Hemoglobinopathy clinical trials at University of California Health
4 in progress, 2 open to eligible people
A Study Evaluating the Safety and Efficacy of EDIT-301 in Participants With Severe Sickle Cell Disease (RUBY)
open to eligible people ages 18-50
The purpose of this study is to evaluate the efficacy, safety and tolerability of treatment with EDIT-301 in adult participants with severe sickle cell disease (SCD).
EDIT-301 for Autologous Hematopoietic Stem Cell Transplant (HSCT) in Participants With Transfusion-Dependent Beta Thalassemia (TDT)
open to eligible people ages 18-35
The purpose of this study is to evaluate the safety, tolerability, and efficacy of treatment with EDIT-301 in adult participants with Transfusion Dependent beta Thalassemia
In Utero Hematopoietic Stem Cell Transplantation for Alpha-thalassemia Major (ATM)
Sorry, accepting new patients by invitation only
The investigators aims to evaluate the safety of in utero hematopoietic stem cell transplantation in fetuses with alpha-thalassemia major performed at the time of in utero transfusion of red blood cells.
Study of Thiotepa and TEPA Drug Exposure in Pediatric Hematopoietic Stem Cell Transplant Patients
Sorry, in progress, not accepting new patients
Thiotepa is a chemotherapy drug used extensively in bone marrow transplantation. Thiotepa is a prodrug that undergoes metabolic conversion in the liver by CYP2B6 and CYP3A4 to its primary active metabolite, triethylene phosphoramide (TEPA). The goal of this study is to determine what causes some children to have different drug concentrations of thiotepa and TEPA in their bodies and if drug levels are related to whether or not a child experiences severe side-effects during their bone marrow transplant. The hypothesis is that certain clinical and genetic factors cause changes in thiotepa and TEPA drug levels in pediatric bone marrow transplant patients and that high levels may cause severe side-effects.

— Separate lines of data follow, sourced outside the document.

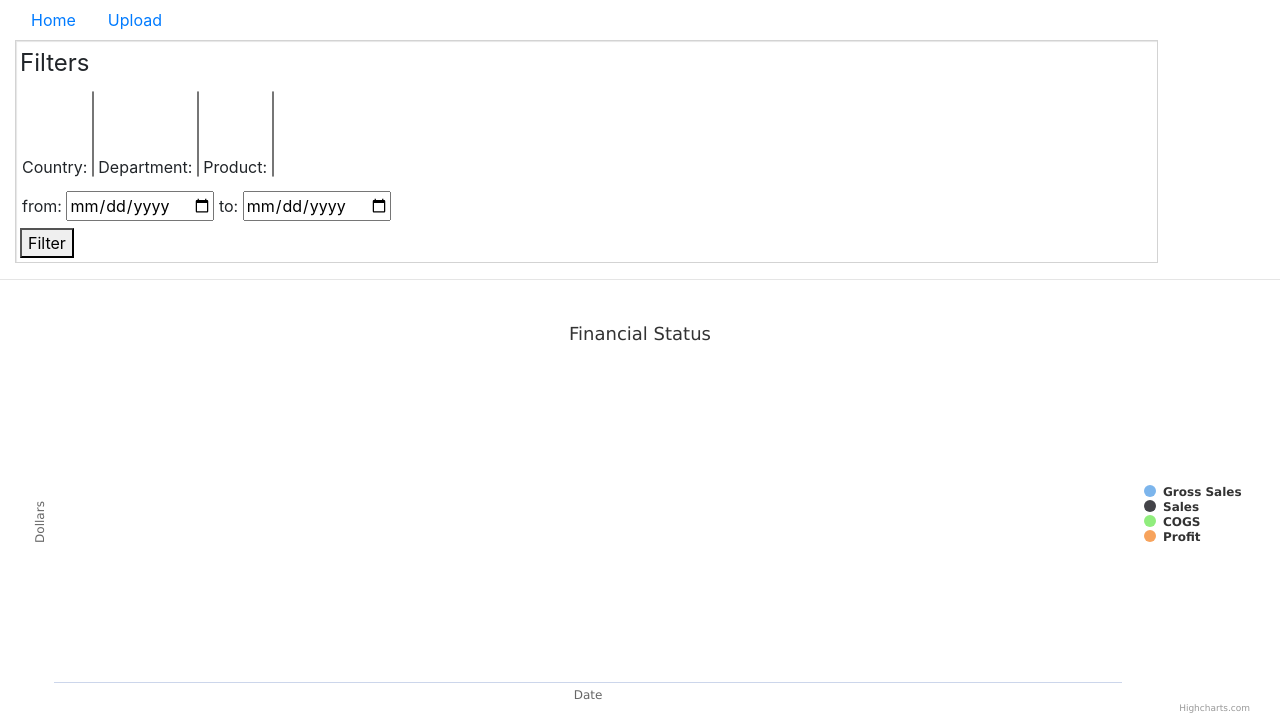
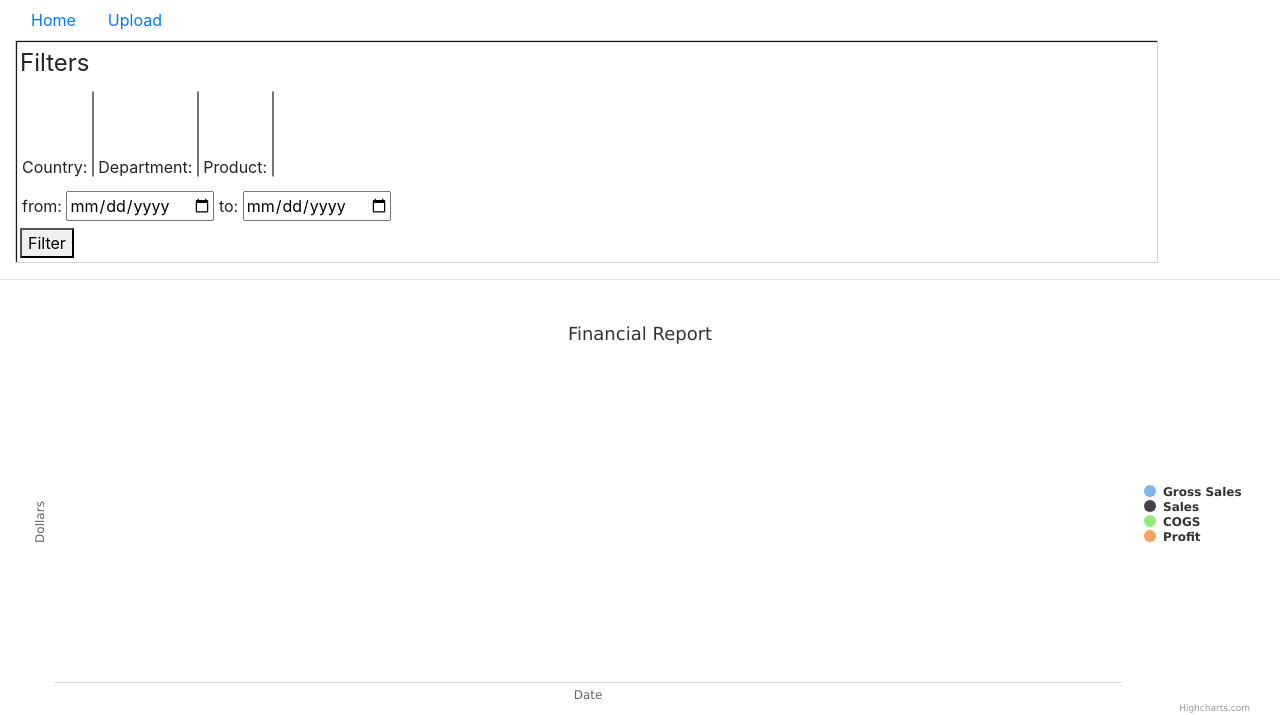
Before and after one commit to shemogumbe/laughing-pancake, a Flask app: page / in a window 1280 px wide. Shown: the top 715 px of the page. Run offline with Flask 2, Linux system fonts and the light colour scheme; data that the repository does not hold is empty; some libraries are stand-ins or nearby versions.

Commit message:
more cleanup

```diff
--- a/templates/home.jinja2
+++ b/templates/home.jinja2
@@ -25,7 +25,7 @@
         .filter-padding {
             padding: 4px;
             border: 1px solid lightgray;
-            box-shadow: inset 1px 1px 1px rgba(0, 0, 0, .1)
+            box-shadow: inset 1px 1px 1px #000000
         }
 
         .padding-20 {
@@ -171,7 +171,7 @@
             },
 
             title: {
-                text: 'Financial Status'
+                text: 'Financial Report'
             },
 
             xAxis: {
```
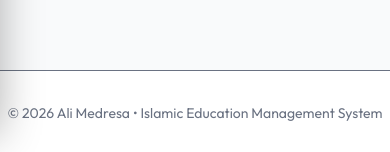
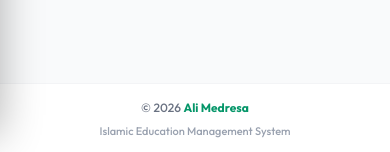
Before and after one commit to fuad-kamil/medresa, a React (Vite) app in the folder frontend/: page /admin in a window 390 px wide. Shown: the part 689-841 px from the top of the page. Built offline with nearby package versions, Linux system fonts and the light colour scheme; no server answers.

Commit message:
Make footer responsive for small mobile devices with localized translation support

```diff
--- a/frontend/src/components/Common/Footer.jsx
+++ b/frontend/src/components/Common/Footer.jsx
@@ -1,8 +1,19 @@
+import useTranslation from "../../hooks/useTranslation";
 
 function Footer() {
+  const { t } = useTranslation();
+  const currentYear = new Date().getFullYear();
+
   return (
-    <footer className="bg-white dark:bg-gray-900 border-t dark:border-gray-700 py-8 text-center text-gray-500 dark:text-gray-400 text-sm">
-      © 2026 Ali Medresa • Islamic Education Management System
+    <footer className="bg-white dark:bg-gray-900 border-t border-gray-100 dark:border-gray-800/80 py-4 sm:py-6 px-4 sm:px-8 transition-colors">
+      <div className="max-w-7xl mx-auto flex flex-col sm:flex-row items-center justify-between gap-2 text-center sm:text-left text-xs sm:text-sm text-gray-500 dark:text-gray-400">
+        <div className="font-medium">
+          © {currentYear} <span className="text-emerald-600 dark:text-emerald-400 font-bold">Ali Medresa</span>
+        </div>
+        <div className="text-[11px] sm:text-xs text-gray-400 dark:text-gray-500 font-medium">
+          {t("Islamic Education Management System")}
+        </div>
+      </div>
     </footer>
   );
 }
```
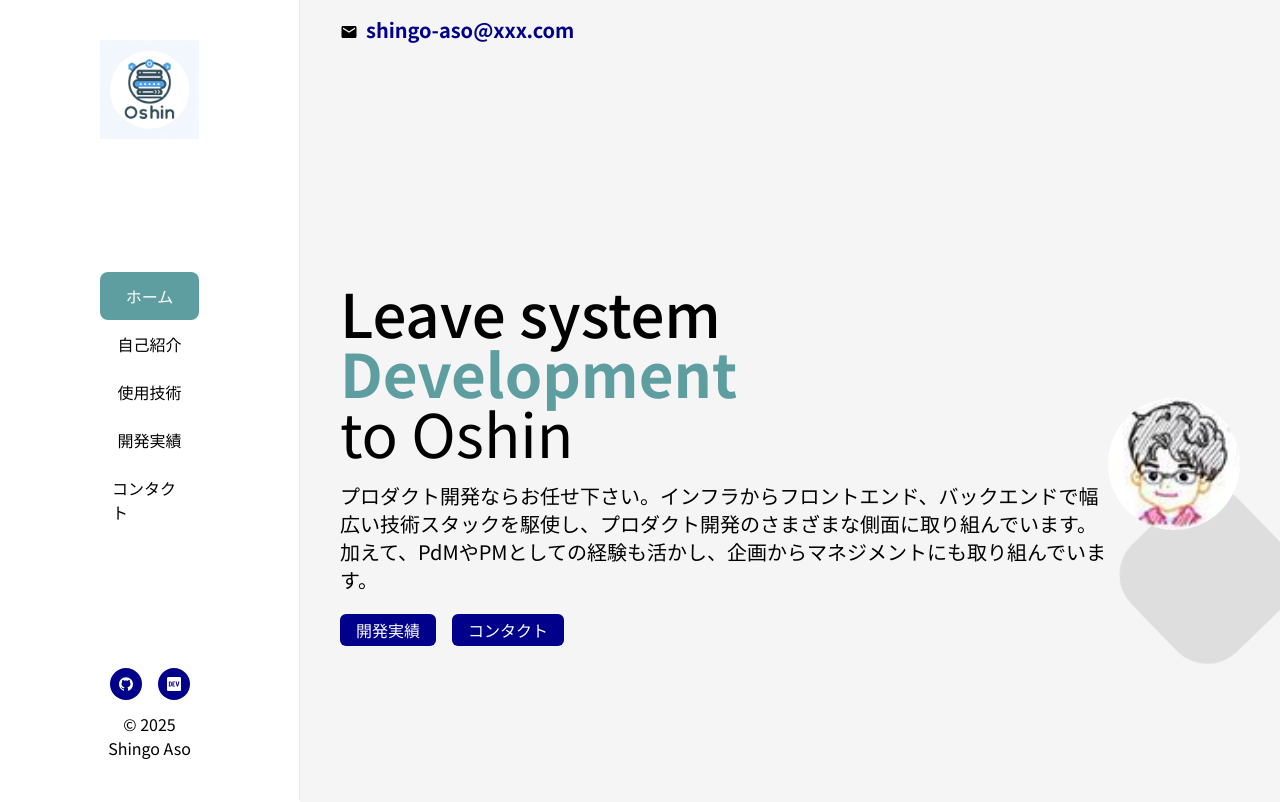
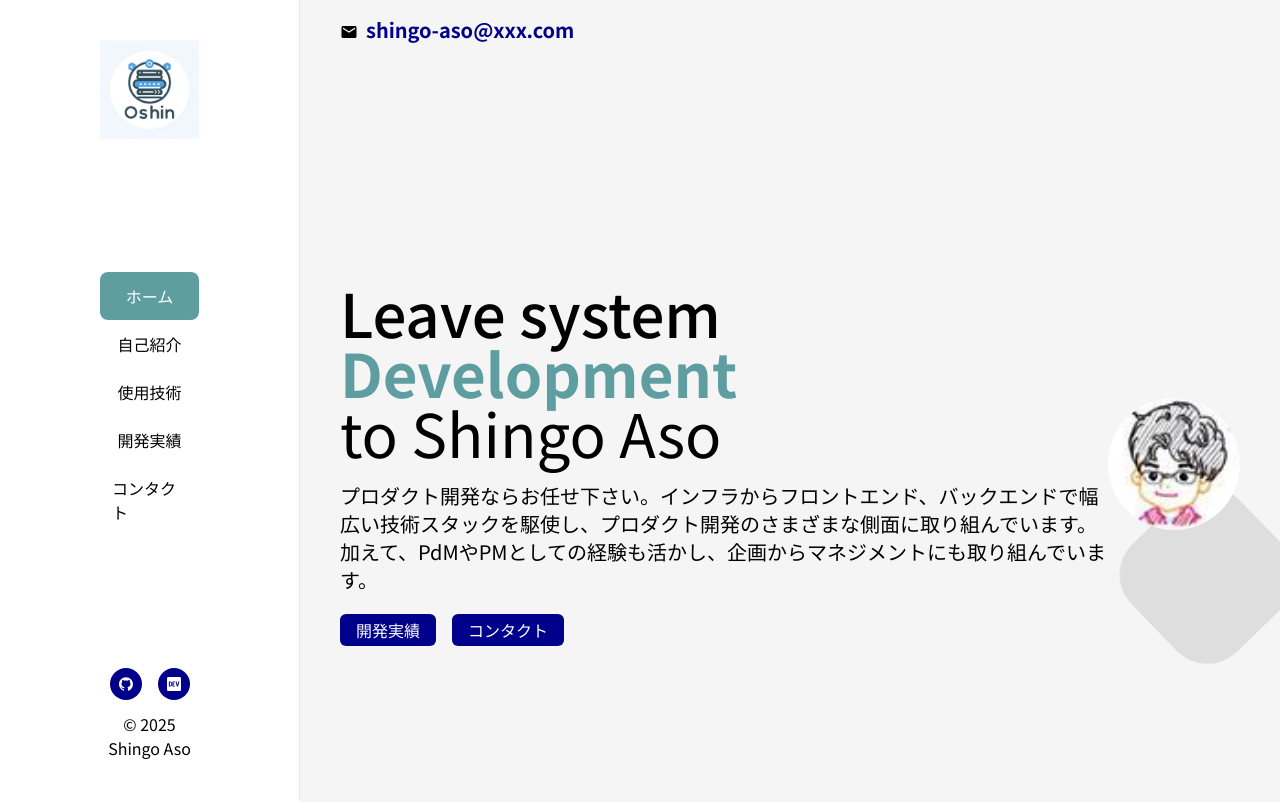
Before and after one commit to shingoasou-0804/oshin-portfolio, a Next.js app in the folder src/: page / in a window 1280 px wide. Shown: the top 802 px of the page. Built offline with nearby package versions, Linux system fonts and the light colour scheme.

Commit message:
modify hero.js

```diff
--- a/src/components/Hero.js
+++ b/src/components/Hero.js
@@ -11,7 +11,7 @@ function Hero() {
           <div className='text-4xl lg:text-6xl'>
             <h1 className='font-medium'>Leave system</h1>
             <span className='font-bold text-cadetblue'>Development</span>
-            <h2>to Oshin</h2>
+            <h2>to Shingo Aso</h2>
             <p className='mt-5 text-xl'>
               プロダクト開発ならお任せ下さい。インフラからフロントエンド、バックエンドで幅広い技術スタックを駆使し、プロダクト開発のさまざまな側面に取り組んでいます。
               加えて、PdMやPMとしての経験も活かし、企画からマネジメントにも取り組んでいます。
```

Our lead scientists for Hemoglobinopathy research studies include Janel Long-Boyle, PharmD, PhD Tippi Mackenzie, MD.